Here’s another reference from BusinessWeek today, “Bypass that Operation”, on the same vein about doctors who don’t know what they are doing, including performing unnecessary surgery.Â Â It suggests that many if not most of 400,000 bypass surgeries and 1 million angioplasties are unnecessary.Â
While I find fault with the general tone of this article, glorifying Dr. David Eddy, his brilliance and his blunt challenge to healthcare that it needs better proof for the efficacy of its treatments, because the tone of this article blithely understates the fact that there is a clinical basis for the decisions doctors make, some patients actually do get better by the treatments prescribed, and wholesale dismissal of physicians’ education and training may have less to do with the facts than it does with Dr. Eddy’s ego and BusinessWeek’s need to make brash statements to gain attention.Â This is not to say that I do not believe there are flaws in the process, but there is little justification for the kind of criticism that the BW article. What bothers me most about this article is that its sensationalistic approach to the subject and its flippant consideration of clinical practice on a grand scale trivializes the benefits of medicine and medical technology to patients.

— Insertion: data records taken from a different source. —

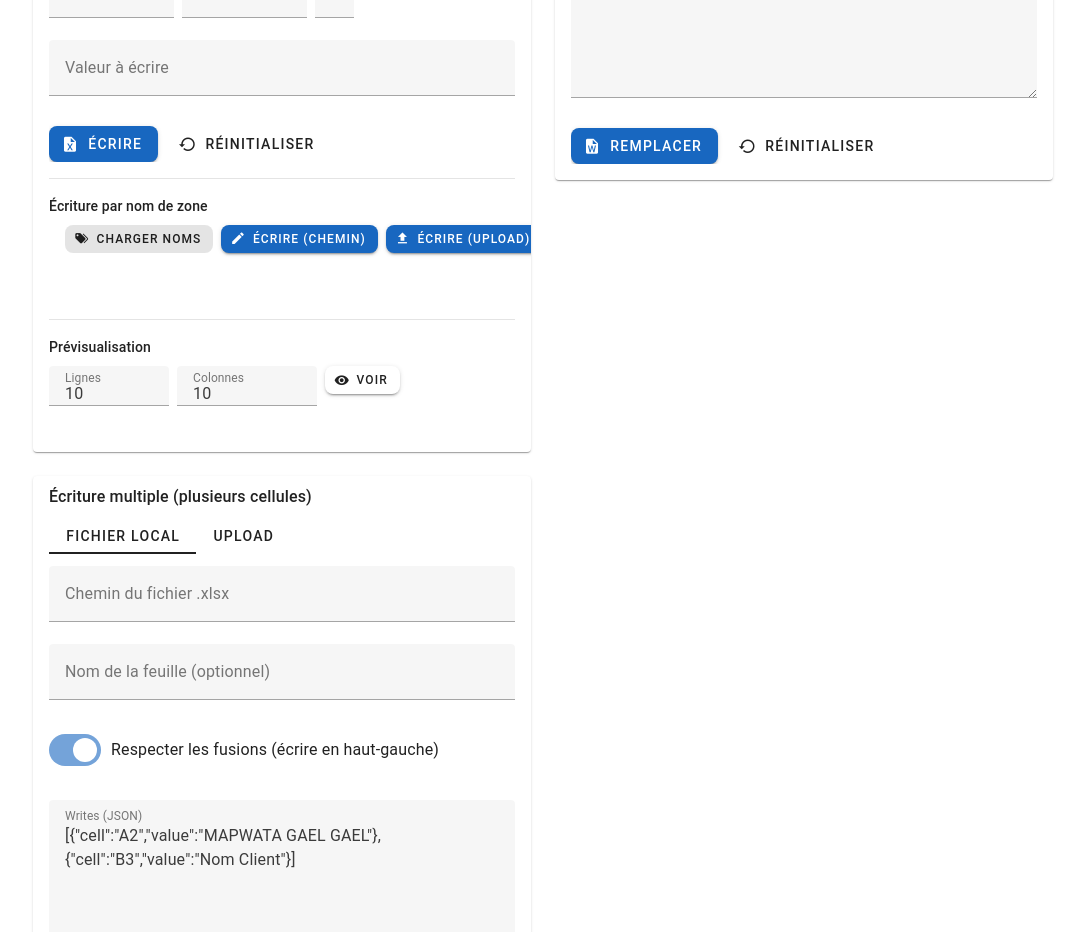
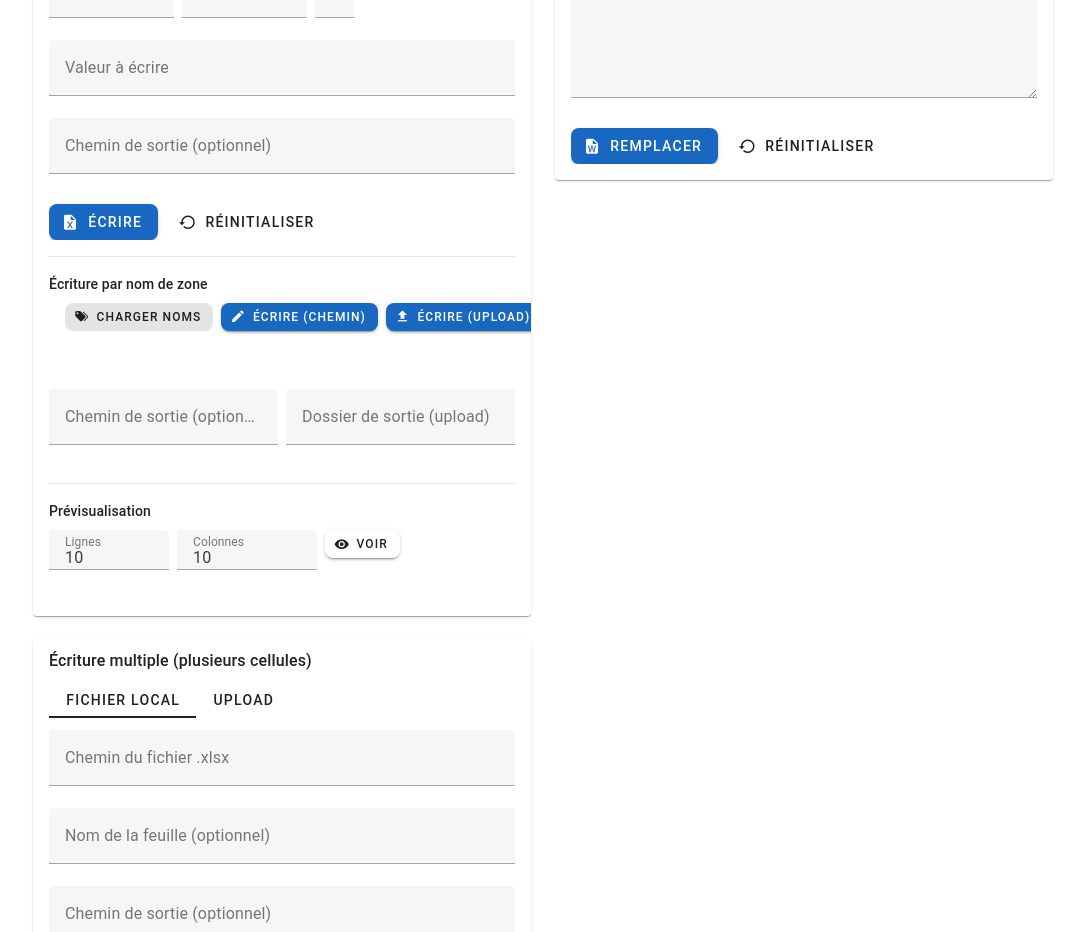
Before and after one commit to gaelmapwata/booking_memo_front, a Nuxt app: page /outils in a window 1280 px wide. Shown: the part 600-1532 px from the top of the page, without its empty margins (97-1182 px from the left). Built offline with nearby package versions, Linux system fonts and the light colour scheme.

Commit message:
add new feature

```diff
--- a/pages/outils.vue
+++ b/pages/outils.vue
@@ -31,6 +31,7 @@
                     <v-btn size="small" variant="tonal" @click="syncRCFromA1">A1→RC</v-btn>
                   </div>
                   <v-text-field v-model="excel.value" label="Valeur à écrire" required />
+                  <v-text-field v-model="excel.outputPath" label="Chemin de sortie (optionnel)" placeholder="C:\\Clients\\Alice\\fichier.xlsx" />
                   <div class="d-flex ga-2 mt-2">
                     <v-btn type="submit" color="primary" :loading="excelLoading" prepend-icon="mdi-file-excel">Écrire</v-btn>
                     <v-btn variant="text" @click="resetExcel" prepend-icon="mdi-restore">Réinitialiser</v-btn>
@@ -49,6 +50,7 @@
                     <v-btn size="small" variant="tonal" @click="syncRCFromA1">A1→RC</v-btn>
                   </div>
                   <v-text-field v-model="excel.value" label="Valeur à écrire" required />
+                  <v-text-field v-model="excel.destDir" label="Dossier de sortie (optionnel)" placeholder="C:\\Clients\\Alice" />
                   <div class="d-flex ga-2 mt-2">
                     <v-btn type="submit" color="primary" :loading="excelLoading" prepend-icon="mdi-file-upload">Uploader & Écrire</v-btn>
                     <v-btn variant="text" @click="resetExcel" prepend-icon="mdi-restore">Réinitialiser</v-btn>
@@ -65,6 +67,10 @@
               <v-select v-if="names.length" v-model="named.name" :items="names" item-title="name" item-value="name" label="Noms disponibles" density="compact" style="max-width: 260px" />
               <v-btn size="small" color="primary" :loading="named.loading" @click="writeNamedPath" prepend-icon="mdi-pencil">Écrire (chemin)</v-btn>
               <v-btn size="small" color="primary" :loading="named.loading" @click="writeNamedUpload" prepend-icon="mdi-upload">Écrire (upload)</v-btn>
+            </div>
+            <div class="d-flex ga-2 mb-2">
+              <v-text-field v-model="named.outputPath" label="Chemin de sortie (optionnel)" placeholder="C:\\Clients\\Alice\\fichier.xlsx" />
+              <v-text-field v-model="named.destDir" label="Dossier de sortie (upload)" placeholder="C:\\Clients\\Alice" />
             </div>
             <v-divider class="my-4" />
             <div class="text-subtitle-2 mb-2">Prévisualisation</div>
@@ -102,6 +108,7 @@
                 <v-form @submit.prevent="submitBulkPath">
                   <v-text-field v-model="bulk.filePath" label="Chemin du fichier .xlsx" required placeholder="C:\\Users\\hp\\Documents\\test.xlsx" />
                   <v-text-field v-model="bulk.sheetName" label="Nom de la feuille (optionnel)" placeholder="Feuil1" />
+                  <v-text-field v-model="bulk.outputPath" label="Chemin de sortie (optionnel)" placeholder="C:\\Clients\\Alice\\fichier.xlsx" />
                   <v-switch v-model="bulk.respectMerges" inset color="primary" label="Respecter les fusions (écrire en haut-gauche)" />
                   <v-textarea v-model="bulk.writesText" rows="6" label="Writes (JSON)" placeholder='[{"cell":"B3","value":"Nom"},{"cell":"E10","value":12345}]' />
                   <div class="d-flex ga-2 mt-2">
@@ -114,6 +121,7 @@
                 <v-form @submit.prevent="submitBulkUpload">
                   <v-file-input v-model="bulk.file" label="Fichier .xlsx" accept=".xlsx" prepend-icon="mdi-upload" />
                   <v-text-field v-model="bulk.sheetName" label="Nom de la feuille (optionnel)" placeholder="Feuil1" />
+                  <v-text-field v-model="bulk.outputPath" label="Chemin de sortie (optionnel)" placeholder="C:\\Clients\\Alice\\fichier.xlsx" />
                   <v-switch v-model="bulk.respectMerges" inset color="primary" label="Respecter les fusions (écrire en haut-gauche)" />
                   <v-textarea v-model="bulk.writesText" rows="6" label="Writes (JSON)" placeholder='[{"cell":"B3","value":"Nom"},{"cell":"E10","value":12345}]' />
                   <div class="d-flex ga-2 mt-2">
@@ -154,6 +162,7 @@
                   <v-textarea v-model="word.replacementsText" label="Remplacements (JSON)" rows="6" placeholder='{"NOM":"Alice","DATE":"2025-09-10"}' />
                   <div class="d-flex ga-2 mt-2">
                     <v-btn type="submit" color="primary" :loading="wordLoading" prepend-icon="mdi-file-upload">Uploader & Remplacer</v-btn>
+                    <v-btn variant="tonal" :disabled="!word.lastOutputUrl" @click="downloadWordOutput" prepend-icon="mdi-download">Télécharger</v-btn>
                     <v-btn variant="text" @click="resetWord" prepend-icon="mdi-restore">Réinitialiser</v-btn>
                   </div>
                 </v-form>
@@ -208,14 +217,16 @@ function columnNameToNumber(name: string) {
 // Excel form state
 const excelTab = ref<'path' | 'upload'>('path')
 const excelFormRef = ref()
-const excel = reactive<{ filePath: string; sheetName: string; cell: string; value: string; row: number | null; col: number | null; file: File | null }>({
+const excel = reactive<{ filePath: string; sheetName: string; cell: string; value: string; row: number | null; col: number | null; file: File | null; outputPath: string; destDir: string }>({
   filePath: '',
   sheetName: '',
   cell: '',
   value: '',
   row: null,
   col: null,
-  file: null
+  file: null,
+  outputPath: '',
+  destDir: ''
 })
 const excelLoading = ref(false)
 function resetExcel() {
@@ -226,6 +237,8 @@ function resetExcel() {
   excel.row = null
   excel.col = null
   excel.file = null
+  excel.outputPath = ''
+  excel.destDir = ''
 }
 function syncA1FromRC() {
   if (excel.row && excel.col) {
@@ -245,7 +258,7 @@ async function submitExcelPath() {
     if (!(excel.filePath && cell)) throw new Error('filePath et cell/A1 sont requis')
     const res = await $fetch(`${config.public.apiBase}/excel/write`, {
       method: 'POST',
-      body: { filePath: excel.filePath, sheetName: excel.sheetName || undefined, cell, value: excel.value }
+      body: { filePath: excel.filePath, sheetName: excel.sheetName || undefined, cell, value: excel.value, outputPath: excel.outputPath || undefined }
     })
     notify('Écriture Excel réussie')
     console.debug(res)
@@ -265,6 +278,7 @@ async function submitExcelUpload() {
     form.append('sheetName', excel.sheetName || '')
     form.append('cell', cell)
     form.append('value', excel.value || '')
+    if (excel.destDir) form.append('destDir', excel.destDir)
     const res = await $fetch(`${config.public.apiBase}/excel/write-upload`, {
       method: 'POST',
       body: form
@@ -281,11 +295,12 @@ async function submitExcelUpload() {
 // Word form state
 const wordTab = ref<'path' | 'upload'>('path')
 const wordFormRef = ref()
-const word = reactive<{ templatePath: string; outputPath: string; replacementsText: string; file: File | null }>({
+const word = reactive<{ templatePath: string; outputPath: string; replacementsText: string; file: File | null; lastOutputUrl: string | null }>({
   templatePath: '',
   outputPath: '',
   replacementsText: '{"NOM":"Alice"}',
-  file: null
+  file: null,
+  lastOutputUrl: null
 })
 const wordLoading = ref(false)
 function resetWord() {
@@ -293,6 +308,7 @@ function resetWord() {
   word.outputPath = ''
   word.replacementsText = '{"NOM":"Alice"}'
   word.file = null
+  word.lastOutputUrl = null
 }
 async function submitWordPath() {
   wordLoading.value = true
@@ -325,11 +341,24 @@ async function submitWordUpload() {
     })
     notify('Upload & remplacement Word réussis')
     console.debug(res)
+    if ((res as any)?.outputUrl) {
+      word.lastOutputUrl = (res as any).outputUrl
+    }
   } catch (e: any) {
     notify(e?.data?.error || e?.message || 'Erreur', 'error')
   } finally {
     wordLoading.value = false
   }
+}
+
+function downloadWordOutput() {
+  if (!word.lastOutputUrl) return
+  const a = document.createElement('a')
+  a.href = word.lastOutputUrl
+  a.download = ''
+  document.body.appendChild(a)
+  a.click()
+  a.remove()
 }
 
 const preview = reactive<{ maxRows: number; maxCols: number; loading: boolean; data: any[] | null }>({ maxRows: 10, maxCols: 10, loading: false, data: null })
@@ -379,12 +408,13 @@ async function loadSheets() {
   }
 }
 
-const named = reactive<{ name: string; value: string; loading: boolean }>({ name: '', value: '', loading: false })
+const named = reactive<{ name: string; value: string; loading: boolean; outputPath: string; destDir: string }>({ name: '', value: '', loading: false, outputPath: '', destDir: '' })
 async function writeNamedPath() {
   named.loading = true
   try {
     if (!(excel.filePath && named.name)) throw new Error('filePath et name requis')
     const res = await $fetch(`${config.public.apiBase}/excel/write-named`, { method: 'POST', body: { filePath: excel.filePath, name: named.name, value: named.value } })
+    if (named.outputPath) (res as any).outputPath = named.outputPath
     notify('Écriture par nom réussie')
     console.debug(res)
   } catch (e: any) {
@@ -401,6 +431,7 @@ async function writeNamedUpload() {
     form.append('file', excel.file as any)
     form.append('name', named.name)
     form.append('value', named.value)
+    if (named.destDir) form.append('destDir', named.destDir)
     const res = await $fetch(`${config.public.apiBase}/excel/write-named-upload`, { method: 'POST', body: form })
     notify('Upload & écriture par nom réussis')
     console.debug(res)
@@ -413,13 +444,14 @@ async function writeNamedUpload() {
 
 // Bulk write state
 const bulkTab = ref<'path' | 'upload'>('path')
-const bulk = reactive<{ filePath: string; sheetName: string; writesText: string; file: File | null; loading: boolean; respectMerges: boolean }>({
+const bulk = reactive<{ filePath: string; sheetName: string; writesText: string; file: File | null; loading: boolean; respectMerges: boolean; outputPath: string }>({
   filePath: '',
   sheetName: '',
   writesText: '[{"cell":"A2","value":"MAPWATA GAEL GAEL"},{"cell":"B3","value":"Nom Client"}]',
   file: null,
   loading: false,
-  respectMerges: true
+  respectMerges: true,
+  outputPath: ''
 })
 function resetBulk() {
   bulk.filePath = ''
@@ -428,6 +460,7 @@ function resetBulk() {
   bulk.file = null
   bulk.loading = false
   bulk.respectMerges = true
+  bulk.outputPath = ''
 }
 async function submitBulkPath() {
   bulk.loading = true
@@ -436,7 +469,7 @@ async function submitBulkPath() {
     const writes = bulk.writesText?.trim() ? JSON.parse(bulk.writesText) : []
     const res = await $fetch(`${config.public.apiBase}/excel/write-bulk`, {
       method: 'POST',
-      body: { filePath: bulk.filePath, sheetName: bulk.sheetName || undefined, writes, respectMerges: bulk.respectMerges }
+      body: { filePath: bulk.filePath, sheetName: bulk.sheetName || undefined, writes, respectMerges: bulk.respectMerges, outputPath: bulk.outputPath || undefined }
     })
     notify('Écriture multiple réussie')
     console.debug(res)
@@ -455,6 +488,7 @@ async function submitBulkUpload() {
     form.append('sheetName', bulk.sheetName || '')
     form.append('respectMerges', String(bulk.respectMerges))
     form.append('writes', bulk.writesText || '[]')
+    if (bulk.outputPath) form.append('outputPath', bulk.outputPath)
     const res = await $fetch(`${config.public.apiBase}/excel/write-bulk-upload`, { method: 'POST', body: form })
     notify('Upload & écriture multiple réussis')
     console.debug(res)
```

By the way, in 2003, I was diagnosed with coronary artery disease, with blockage at 90% in one artery. While Dr. Eddy may thrive on the debate challenging the value of angioplasty and stenting (“mesh tubes” are not angioplasty, BusinessWeek), I know that however true it may be that some “cheaper alternative” might have done as well as angioplasty/stenting, there was no such alternative at the time. I am alive now. Replicate my experience with all others similarly diagnosed and that is precisely the reason for the high utilization of angioplasty/stenting. BusinessWeek’s cursory analysis failed to consider such an obvious driver.